- [PROBLEM REQUIREMENTS] Write out the records once more, exactly, and keep any image out.

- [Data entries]
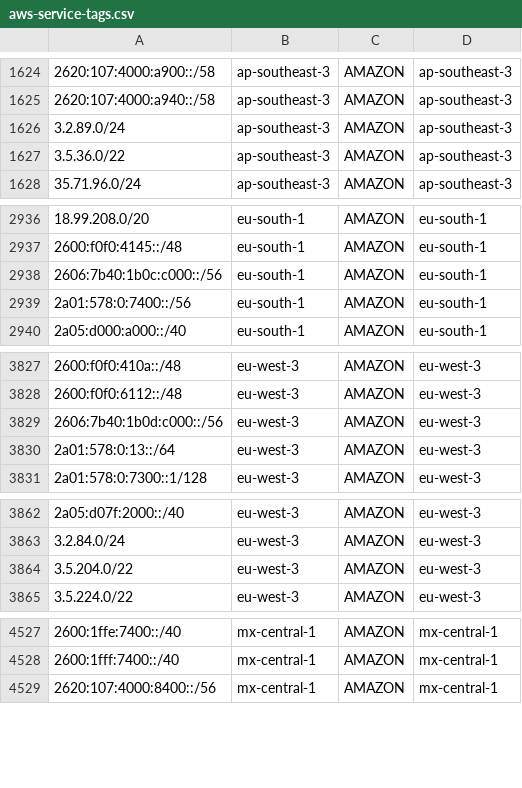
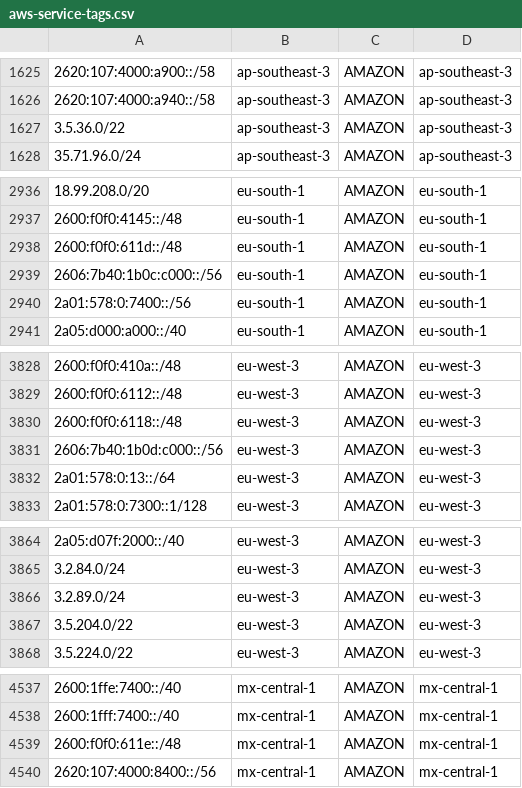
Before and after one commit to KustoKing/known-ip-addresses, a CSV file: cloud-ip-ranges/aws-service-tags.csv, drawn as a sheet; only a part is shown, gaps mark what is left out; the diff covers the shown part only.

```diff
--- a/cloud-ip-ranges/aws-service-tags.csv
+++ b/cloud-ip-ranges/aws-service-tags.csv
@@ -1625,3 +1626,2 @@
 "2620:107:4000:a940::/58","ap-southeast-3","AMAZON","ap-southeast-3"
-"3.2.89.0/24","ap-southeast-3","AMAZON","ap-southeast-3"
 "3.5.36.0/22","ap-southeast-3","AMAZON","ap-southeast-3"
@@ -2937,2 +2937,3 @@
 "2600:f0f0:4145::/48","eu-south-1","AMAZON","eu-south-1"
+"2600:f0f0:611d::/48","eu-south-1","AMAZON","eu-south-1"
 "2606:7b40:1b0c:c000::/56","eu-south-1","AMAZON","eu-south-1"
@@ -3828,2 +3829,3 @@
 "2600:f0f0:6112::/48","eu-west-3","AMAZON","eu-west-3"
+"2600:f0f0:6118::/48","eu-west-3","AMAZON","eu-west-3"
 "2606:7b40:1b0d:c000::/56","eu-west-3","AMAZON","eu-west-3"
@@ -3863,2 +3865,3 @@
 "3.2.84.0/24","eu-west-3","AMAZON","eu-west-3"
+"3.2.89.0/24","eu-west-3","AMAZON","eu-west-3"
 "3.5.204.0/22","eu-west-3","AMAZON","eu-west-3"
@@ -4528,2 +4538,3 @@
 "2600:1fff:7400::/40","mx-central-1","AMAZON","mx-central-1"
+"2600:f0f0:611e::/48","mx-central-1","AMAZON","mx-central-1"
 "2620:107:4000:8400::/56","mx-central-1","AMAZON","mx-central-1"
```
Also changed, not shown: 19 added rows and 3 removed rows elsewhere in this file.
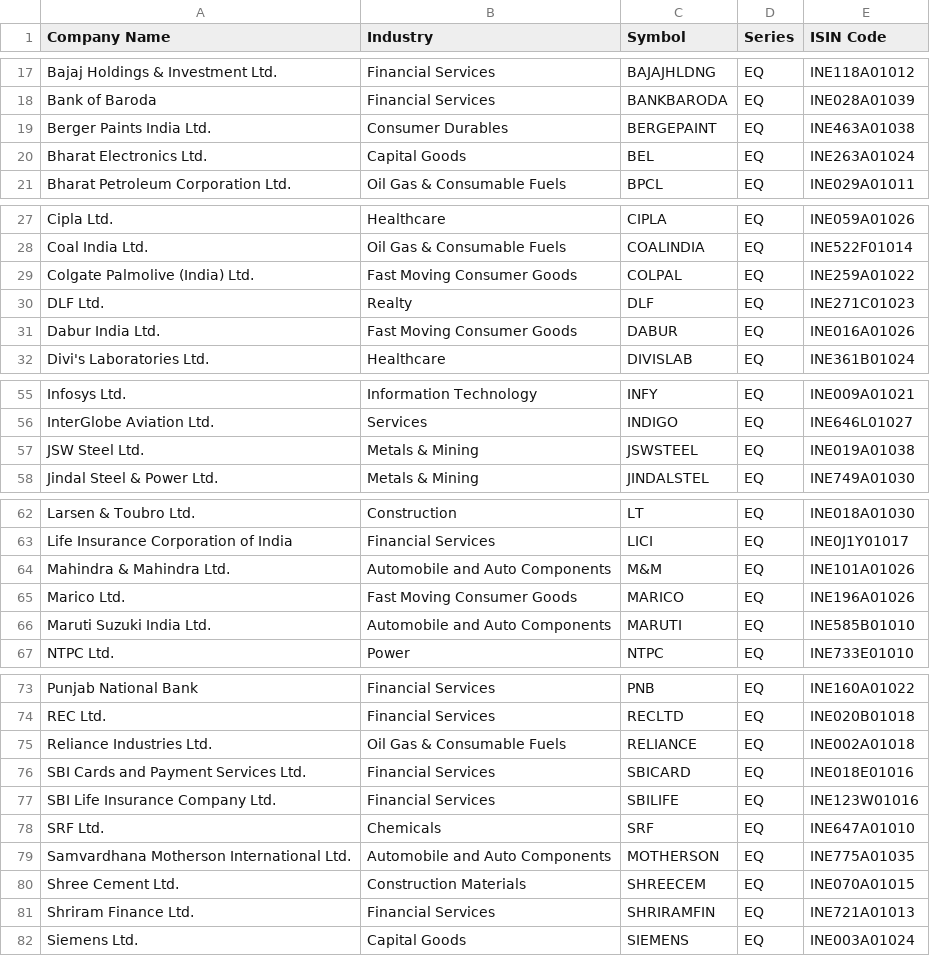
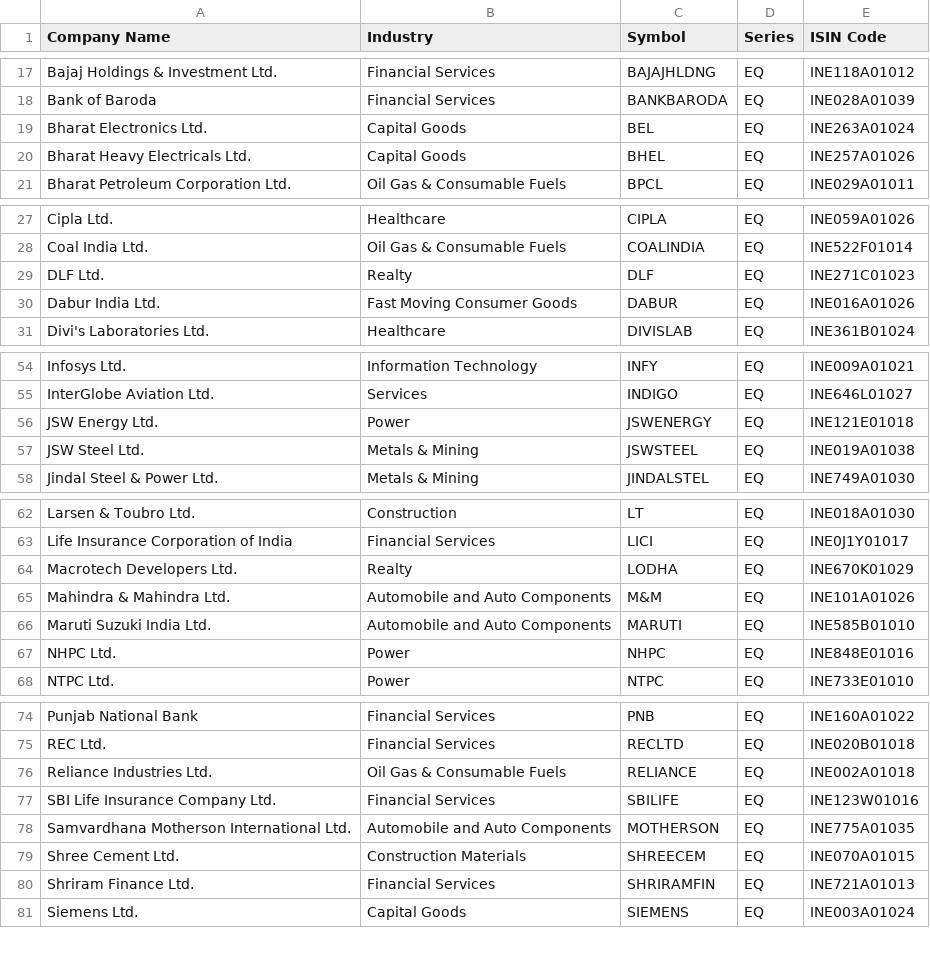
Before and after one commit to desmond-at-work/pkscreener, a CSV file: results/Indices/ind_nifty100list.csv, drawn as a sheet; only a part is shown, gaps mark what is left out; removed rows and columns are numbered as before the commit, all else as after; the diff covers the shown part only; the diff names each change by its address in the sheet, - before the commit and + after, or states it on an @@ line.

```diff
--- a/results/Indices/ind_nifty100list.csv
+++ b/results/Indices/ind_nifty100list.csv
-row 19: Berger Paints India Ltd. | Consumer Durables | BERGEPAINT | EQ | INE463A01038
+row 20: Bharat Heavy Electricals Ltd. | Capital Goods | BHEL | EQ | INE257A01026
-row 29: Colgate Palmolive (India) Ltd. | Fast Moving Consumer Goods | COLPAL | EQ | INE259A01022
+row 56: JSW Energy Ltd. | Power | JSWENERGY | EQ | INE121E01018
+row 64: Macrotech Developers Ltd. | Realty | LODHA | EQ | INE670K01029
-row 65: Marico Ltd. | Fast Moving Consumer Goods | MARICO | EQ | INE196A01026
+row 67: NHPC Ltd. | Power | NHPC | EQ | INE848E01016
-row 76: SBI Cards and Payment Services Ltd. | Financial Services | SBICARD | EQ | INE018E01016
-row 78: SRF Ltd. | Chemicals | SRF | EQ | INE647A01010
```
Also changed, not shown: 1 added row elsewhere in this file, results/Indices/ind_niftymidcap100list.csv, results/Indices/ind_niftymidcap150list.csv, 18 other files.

- [EXPECTED ANSWER]
Before and after one commit to KustoKing/known-ip-addresses, a CSV file: cloud-ip-ranges/aws-service-tags.csv, drawn as a sheet; only a part is shown, gaps mark what is left out; the diff covers the shown part only.

```diff
--- a/cloud-ip-ranges/aws-service-tags.csv
+++ b/cloud-ip-ranges/aws-service-tags.csv
@@ -1625,3 +1626,2 @@
 "2620:107:4000:a940::/58","ap-southeast-3","AMAZON","ap-southeast-3"
-"3.2.89.0/24","ap-southeast-3","AMAZON","ap-southeast-3"
 "3.5.36.0/22","ap-southeast-3","AMAZON","ap-southeast-3"
@@ -2937,2 +2937,3 @@
 "2600:f0f0:4145::/48","eu-south-1","AMAZON","eu-south-1"
+"2600:f0f0:611d::/48","eu-south-1","AMAZON","eu-south-1"
 "2606:7b40:1b0c:c000::/56","eu-south-1","AMAZON","eu-south-1"
@@ -3828,2 +3829,3 @@
 "2600:f0f0:6112::/48","eu-west-3","AMAZON","eu-west-3"
+"2600:f0f0:6118::/48","eu-west-3","AMAZON","eu-west-3"
 "2606:7b40:1b0d:c000::/56","eu-west-3","AMAZON","eu-west-3"
@@ -3863,2 +3865,3 @@
 "3.2.84.0/24","eu-west-3","AMAZON","eu-west-3"
+"3.2.89.0/24","eu-west-3","AMAZON","eu-west-3"
 "3.5.204.0/22","eu-west-3","AMAZON","eu-west-3"
@@ -4528,2 +4538,3 @@
 "2600:1fff:7400::/40","mx-central-1","AMAZON","mx-central-1"
+"2600:f0f0:611e::/48","mx-central-1","AMAZON","mx-central-1"
 "2620:107:4000:8400::/56","mx-central-1","AMAZON","mx-central-1"
```
Also changed, not shown: 19 added rows and 3 removed rows elsewhere in this file.
Before and after one commit to desmond-at-work/pkscreener, a CSV file: results/Indices/ind_nifty100list.csv, drawn as a sheet; only a part is shown, gaps mark what is left out; removed rows and columns are numbered as before the commit, all else as after; the diff covers the shown part only; the diff names each change by its address in the sheet, - before the commit and + after, or states it on an @@ line.

```diff
--- a/results/Indices/ind_nifty100list.csv
+++ b/results/Indices/ind_nifty100list.csv
-row 19: Berger Paints India Ltd. | Consumer Durables | BERGEPAINT | EQ | INE463A01038
+row 20: Bharat Heavy Electricals Ltd. | Capital Goods | BHEL | EQ | INE257A01026
-row 29: Colgate Palmolive (India) Ltd. | Fast Moving Consumer Goods | COLPAL | EQ | INE259A01022
+row 56: JSW Energy Ltd. | Power | JSWENERGY | EQ | INE121E01018
+row 64: Macrotech Developers Ltd. | Realty | LODHA | EQ | INE670K01029
-row 65: Marico Ltd. | Fast Moving Consumer Goods | MARICO | EQ | INE196A01026
+row 67: NHPC Ltd. | Power | NHPC | EQ | INE848E01016
-row 76: SBI Cards and Payment Services Ltd. | Financial Services | SBICARD | EQ | INE018E01016
-row 78: SRF Ltd. | Chemicals | SRF | EQ | INE647A01010
```
Also changed, not shown: 1 added row elsewhere in this file, results/Indices/ind_niftymidcap100list.csv, results/Indices/ind_niftymidcap150list.csv, 18 other files.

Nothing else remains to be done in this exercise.